For-profit colleges are under the microscope again.
This time, Democratic lawmakers are asking the Government Accounting Office to assess the quality of for-profit institutions and look at how much of their revenue is from federal funding sources, including student aid.
On Monday, Rep. George Miller (D-Calif.), chairman of the House Education and Labor Committee; Sen. Tom Harkin (D-Iowa), chairman of the Senate Health, Education, Labor and Pensions Committee; Sen. Richard Durbin (D-Ill.); and Reps. Timothy Bishop (D-N.Y.) and Ruben Hinojosa (D-Texas) requested the probe by Congress’ investigative arm. (See letter.)
This sector is of particular interest to lawmakers as it accounts for less than 10 percent of total enrollment but gets about 25 percent of all federal student aid, according to the letter. The review is to look at the structure and governance of the institutions, quality of programs, completion rates, job-placement rates, and student-loan indebtedness. The GAO will also examine whether there are sufficient safeguards to protect against waste, fraud, and abuse in the federal student-aid programs and how much of proprietary institutions’ revenue is comprised of federal sources.

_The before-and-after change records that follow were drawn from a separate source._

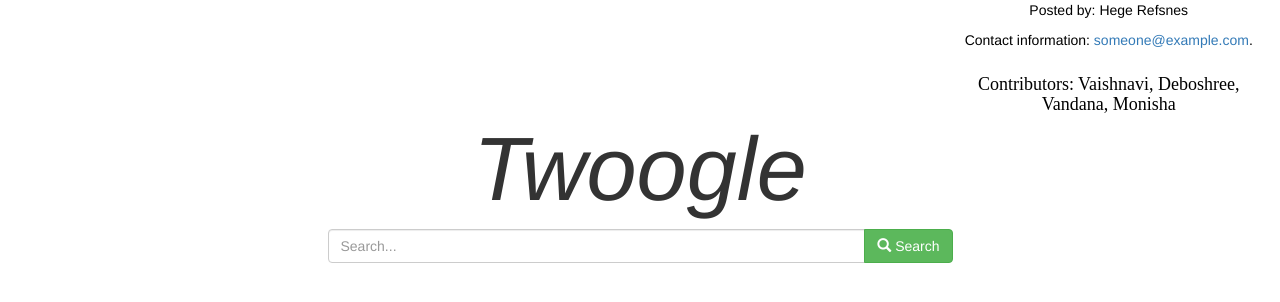
Repository: deboshre/IR-Search-Engine
Page: index.html
The author's editor kept a record of every edit. The page is drawn from the files as they stood at one moment, then again after the next edit.
The browser window is 1280 px wide. The pictures show the whole page.

Above is the page before.

After the next edit:
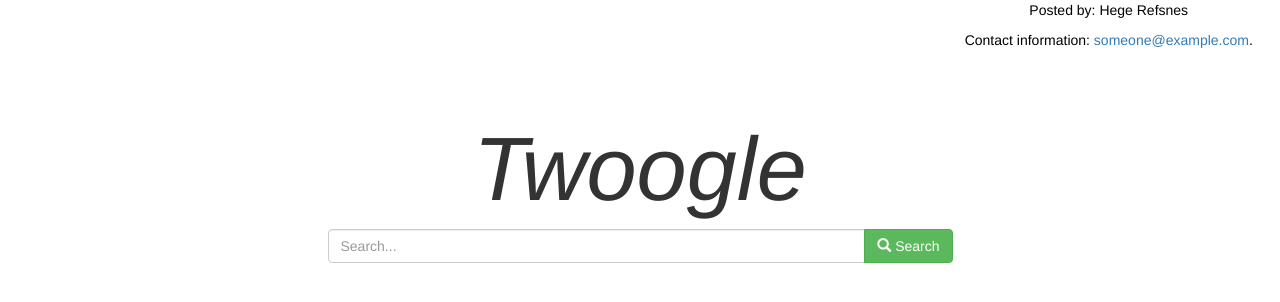
The edit:
--- a/index.html
+++ b/index.html
@@ -37,7 +37,7 @@
   <p>Contact information: <a href="mailto:someone@example.com">someone@example.com</a>.</p>
 </footer>
         <div id="footer">
-    		<h4>Contributors: Vaishnavi, Deboshree, Vandana, Monisha </h4>
+
     	</div>
     </div>
 </body>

Tomorrow, hearings on for-profit colleges are slated to begin on Capitol Hill. The industry is facing increased oversight with new proposed regulations introduced last week related to the way colleges recruit students. (For a past post on the topic, click here.) The scrutiny has brought swift reaction from the higher education community.

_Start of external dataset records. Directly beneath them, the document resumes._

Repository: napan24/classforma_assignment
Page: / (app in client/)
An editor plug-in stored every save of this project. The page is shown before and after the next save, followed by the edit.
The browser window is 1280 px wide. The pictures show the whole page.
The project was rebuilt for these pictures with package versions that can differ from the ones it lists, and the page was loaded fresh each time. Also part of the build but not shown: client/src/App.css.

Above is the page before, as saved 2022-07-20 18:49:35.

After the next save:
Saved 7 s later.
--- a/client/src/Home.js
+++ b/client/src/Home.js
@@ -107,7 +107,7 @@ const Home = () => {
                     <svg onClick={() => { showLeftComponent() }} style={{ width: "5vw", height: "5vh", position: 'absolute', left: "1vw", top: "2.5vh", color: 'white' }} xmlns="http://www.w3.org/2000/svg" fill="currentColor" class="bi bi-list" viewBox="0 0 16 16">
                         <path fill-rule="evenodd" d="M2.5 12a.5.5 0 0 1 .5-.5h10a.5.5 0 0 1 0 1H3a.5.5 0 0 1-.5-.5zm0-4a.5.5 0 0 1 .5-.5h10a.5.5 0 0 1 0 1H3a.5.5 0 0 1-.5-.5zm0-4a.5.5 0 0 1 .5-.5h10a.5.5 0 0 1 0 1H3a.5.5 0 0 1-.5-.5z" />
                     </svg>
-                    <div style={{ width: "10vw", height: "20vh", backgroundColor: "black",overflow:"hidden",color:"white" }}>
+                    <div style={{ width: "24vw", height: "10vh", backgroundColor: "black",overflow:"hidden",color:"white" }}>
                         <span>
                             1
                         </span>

Part of the attention is driven by student-loan default rates, which are on the rise particularly for those attending for-profit institutions.
A version of this news article first appeared in the College Bound blog.